Summary: Too often it is true that those who pray do not work and those who work do not pray. Real worship will engage our entire beings and will empower us for action.
I’m sure you know the statement which Jesus made, "God is a spirit; and they that worship Him must worship Him in spirit and in truth." We want to think today about both spirit and truth. Worshipping in both modes.
Over the door of the monastery hung a sign. It read, "To pray is to work; to work is to pray." "To pray is to work; to work is to pray."
But someone, on reading that sign, said that the trouble with the world is that the people who pray don’t work and the people who work don’t pray!
How are we going to bring those two sides of life together?
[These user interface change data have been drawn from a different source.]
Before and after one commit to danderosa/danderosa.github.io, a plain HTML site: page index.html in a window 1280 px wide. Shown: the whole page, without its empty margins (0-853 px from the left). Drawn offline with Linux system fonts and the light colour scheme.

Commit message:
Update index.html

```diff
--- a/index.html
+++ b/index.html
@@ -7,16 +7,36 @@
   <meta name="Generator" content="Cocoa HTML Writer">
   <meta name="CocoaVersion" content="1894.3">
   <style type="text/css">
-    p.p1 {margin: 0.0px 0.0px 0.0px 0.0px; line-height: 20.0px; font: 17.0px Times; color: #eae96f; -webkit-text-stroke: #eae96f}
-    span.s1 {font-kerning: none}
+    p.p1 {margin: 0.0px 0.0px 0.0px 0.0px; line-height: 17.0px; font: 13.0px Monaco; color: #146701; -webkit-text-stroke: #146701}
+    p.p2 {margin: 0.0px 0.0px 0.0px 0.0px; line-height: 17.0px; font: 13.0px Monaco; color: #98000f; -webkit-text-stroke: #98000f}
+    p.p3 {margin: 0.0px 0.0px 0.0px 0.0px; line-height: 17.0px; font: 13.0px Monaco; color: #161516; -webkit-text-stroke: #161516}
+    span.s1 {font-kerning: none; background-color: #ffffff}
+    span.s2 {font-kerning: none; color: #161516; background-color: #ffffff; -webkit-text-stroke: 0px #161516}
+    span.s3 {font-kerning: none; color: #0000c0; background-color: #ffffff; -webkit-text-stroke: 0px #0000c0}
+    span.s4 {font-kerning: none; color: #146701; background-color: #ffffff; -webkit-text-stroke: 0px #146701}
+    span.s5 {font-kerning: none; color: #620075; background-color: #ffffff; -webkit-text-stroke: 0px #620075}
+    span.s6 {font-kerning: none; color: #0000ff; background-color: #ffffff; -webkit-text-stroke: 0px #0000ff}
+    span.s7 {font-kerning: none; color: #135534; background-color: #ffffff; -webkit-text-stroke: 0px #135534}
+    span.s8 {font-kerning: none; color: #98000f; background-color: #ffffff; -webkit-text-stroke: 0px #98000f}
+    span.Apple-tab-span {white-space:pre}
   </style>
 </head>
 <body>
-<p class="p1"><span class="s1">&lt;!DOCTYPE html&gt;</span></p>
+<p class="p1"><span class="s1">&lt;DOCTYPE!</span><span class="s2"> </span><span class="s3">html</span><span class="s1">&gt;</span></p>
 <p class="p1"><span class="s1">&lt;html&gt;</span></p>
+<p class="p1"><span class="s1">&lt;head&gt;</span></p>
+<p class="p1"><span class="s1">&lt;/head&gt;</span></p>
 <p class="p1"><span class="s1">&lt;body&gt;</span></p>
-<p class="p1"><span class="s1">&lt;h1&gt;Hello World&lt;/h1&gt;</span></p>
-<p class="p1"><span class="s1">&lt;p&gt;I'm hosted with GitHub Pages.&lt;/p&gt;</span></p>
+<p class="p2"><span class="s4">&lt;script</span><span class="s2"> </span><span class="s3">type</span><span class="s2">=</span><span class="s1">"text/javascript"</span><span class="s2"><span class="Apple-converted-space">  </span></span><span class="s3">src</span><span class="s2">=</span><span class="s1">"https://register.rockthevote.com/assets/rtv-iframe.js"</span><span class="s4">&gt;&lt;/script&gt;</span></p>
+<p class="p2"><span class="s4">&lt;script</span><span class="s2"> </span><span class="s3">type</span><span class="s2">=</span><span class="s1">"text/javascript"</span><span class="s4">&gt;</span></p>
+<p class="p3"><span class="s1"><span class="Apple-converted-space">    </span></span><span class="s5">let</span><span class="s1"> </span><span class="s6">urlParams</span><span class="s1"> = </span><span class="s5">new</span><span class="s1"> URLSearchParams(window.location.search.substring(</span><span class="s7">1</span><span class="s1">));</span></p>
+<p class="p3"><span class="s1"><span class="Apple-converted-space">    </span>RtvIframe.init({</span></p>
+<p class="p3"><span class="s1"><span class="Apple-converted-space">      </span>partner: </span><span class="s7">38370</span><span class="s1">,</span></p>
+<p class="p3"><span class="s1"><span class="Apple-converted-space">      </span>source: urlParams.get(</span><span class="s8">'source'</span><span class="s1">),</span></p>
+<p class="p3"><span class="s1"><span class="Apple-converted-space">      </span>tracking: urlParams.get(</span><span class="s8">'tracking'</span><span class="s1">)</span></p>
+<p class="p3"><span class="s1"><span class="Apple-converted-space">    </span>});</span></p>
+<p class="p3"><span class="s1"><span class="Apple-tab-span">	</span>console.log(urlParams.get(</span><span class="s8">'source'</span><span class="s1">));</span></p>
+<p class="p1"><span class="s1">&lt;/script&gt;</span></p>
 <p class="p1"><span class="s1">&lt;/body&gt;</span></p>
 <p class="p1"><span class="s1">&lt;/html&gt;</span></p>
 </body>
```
How are we going to blend being both dreamers and doers, both visionaries and activists?
Some folks are dreamers. Some folks spend their lives in dreamy reflection. These are what I call the "big picture" people. They think in terms of grand truths and big ideas. They prop their feet up on the desk and dream up wonderful things for other people to do! They don’t do; they just give birth to ideas. They are dreamers.
The pastor of a church here in the District once told me that he considered himself a "big picture" man. He said, "I preach, I counsel, and I share the vision." "And so," he said, "I need a large staff to work with me, because I don’t do anything. I don’t write letters or calculate budgets or move chairs or set up the VCR for film showings. I need a staff to do that; my job," he said, "is to imagine the big picture. "
Well, now do you see what they meant they mean when they argued that the trouble is that the people who pray don’t work!?
But then some folks spend their lives doing. Doing without thinking about it, doing, without much reflection. Some do so much that they get bogged down in the details. Some folks see nothing but just the daily do, do, do, work, work, work. I call them "assembly line" people.
Anybody here ever worked on an assembly line? On the assembly line, your job is to do one thing, over and over and over. You are told that this one thing fits in, so that a good product is produced, but you don’t really see the product. You just do your thing on the assembly line, over and over and over. One worker said, "My job is to tighten six nuts on the car chassis as it passes by. And sometimes I think if I have to tighten one more nut I’ll be one myself!" Some are not big picture people at all; they are assembly line people.
Or, in other words, the trouble is that the people who work don’t pray, don’t have a vision of where their life is going. It just goes, that’s all.
Dreamers and doers, visionaries and activists. How do you bring those two sides of life together? If you are a dreamer, with visions and feelings and deep-down hopes, how do you find the focus to make sense of it all and make it work? Or if you are a doer, ready for action and bursting with energy, how do you feel fulfilled, how do you know what it all means?
The answer is worship. Authentic worship. Worship that both engages the senses and makes sense. Worship which is authentic will, first, help us feel something when we are doers and will then help us do something when we are visionaries. Worship which is real will engage our senses, our whole beings; and it will make sense of the way we use our lives.
It was a crisis time. The great King of Judah had just died. And with Uzziah’s death died an era of prosperity and effectiveness in the nation. What would happen next? No one quite knew. The new king, Jotham, was untried. On the borders were two hostile powers, Israel and Syria, and the future looked dangerous for Judah.
Now when the future looks dangerous, what kind of leader do we need? Do we need a dreamer? Or do we need a doer? Do we need people with vision or do we need action people? When the times are critical, do we need "big picture" types or do we need "assembly line" types?
The answer is we need both. We need both. We need someone who will fill his whole being with a sense of God’s glory; and we need someone who will get down to the trenches and do something about it. How do you get a person like that? You get a person like that through authentic worship.
The young prophet Isaiah, in a crisis time, wondering what to do with his own life, pondering what would become of the nation, went to the Temple in Jerusalem to worship. Listen to how Isaiah’s experience of worship gave him both a vision and a plan of action. It made him a dreamer; it also made him a doer.